### EXERCISE PROMPT
Every line of the data below should be retyped exactly, with no images carried over.
------------------------------------------------
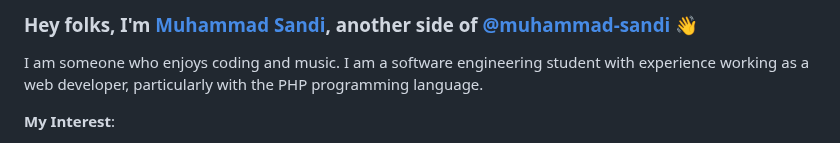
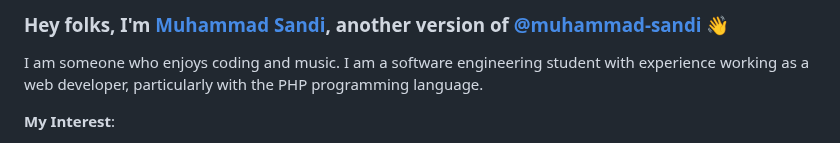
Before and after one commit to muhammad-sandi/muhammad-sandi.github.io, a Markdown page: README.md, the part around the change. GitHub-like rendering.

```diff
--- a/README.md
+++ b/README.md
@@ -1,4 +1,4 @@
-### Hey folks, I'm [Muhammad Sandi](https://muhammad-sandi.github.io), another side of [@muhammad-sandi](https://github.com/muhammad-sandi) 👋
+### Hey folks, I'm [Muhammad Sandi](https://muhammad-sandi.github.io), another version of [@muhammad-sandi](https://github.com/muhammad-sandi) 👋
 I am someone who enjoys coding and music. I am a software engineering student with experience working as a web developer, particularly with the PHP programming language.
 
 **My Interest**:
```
------------------------------------------------
### ANSWER SPACE
Before and after one commit to muhammad-sandi/muhammad-sandi.github.io, a Markdown page: README.md, the part around the change. GitHub-like rendering.

```diff
--- a/README.md
+++ b/README.md
@@ -1,4 +1,4 @@
-### Hey folks, I'm [Muhammad Sandi](https://muhammad-sandi.github.io), another side of [@muhammad-sandi](https://github.com/muhammad-sandi) 👋
+### Hey folks, I'm [Muhammad Sandi](https://muhammad-sandi.github.io), another version of [@muhammad-sandi](https://github.com/muhammad-sandi) 👋
 I am someone who enjoys coding and music. I am a software engineering student with experience working as a web developer, particularly with the PHP programming language.
 
 **My Interest**:
```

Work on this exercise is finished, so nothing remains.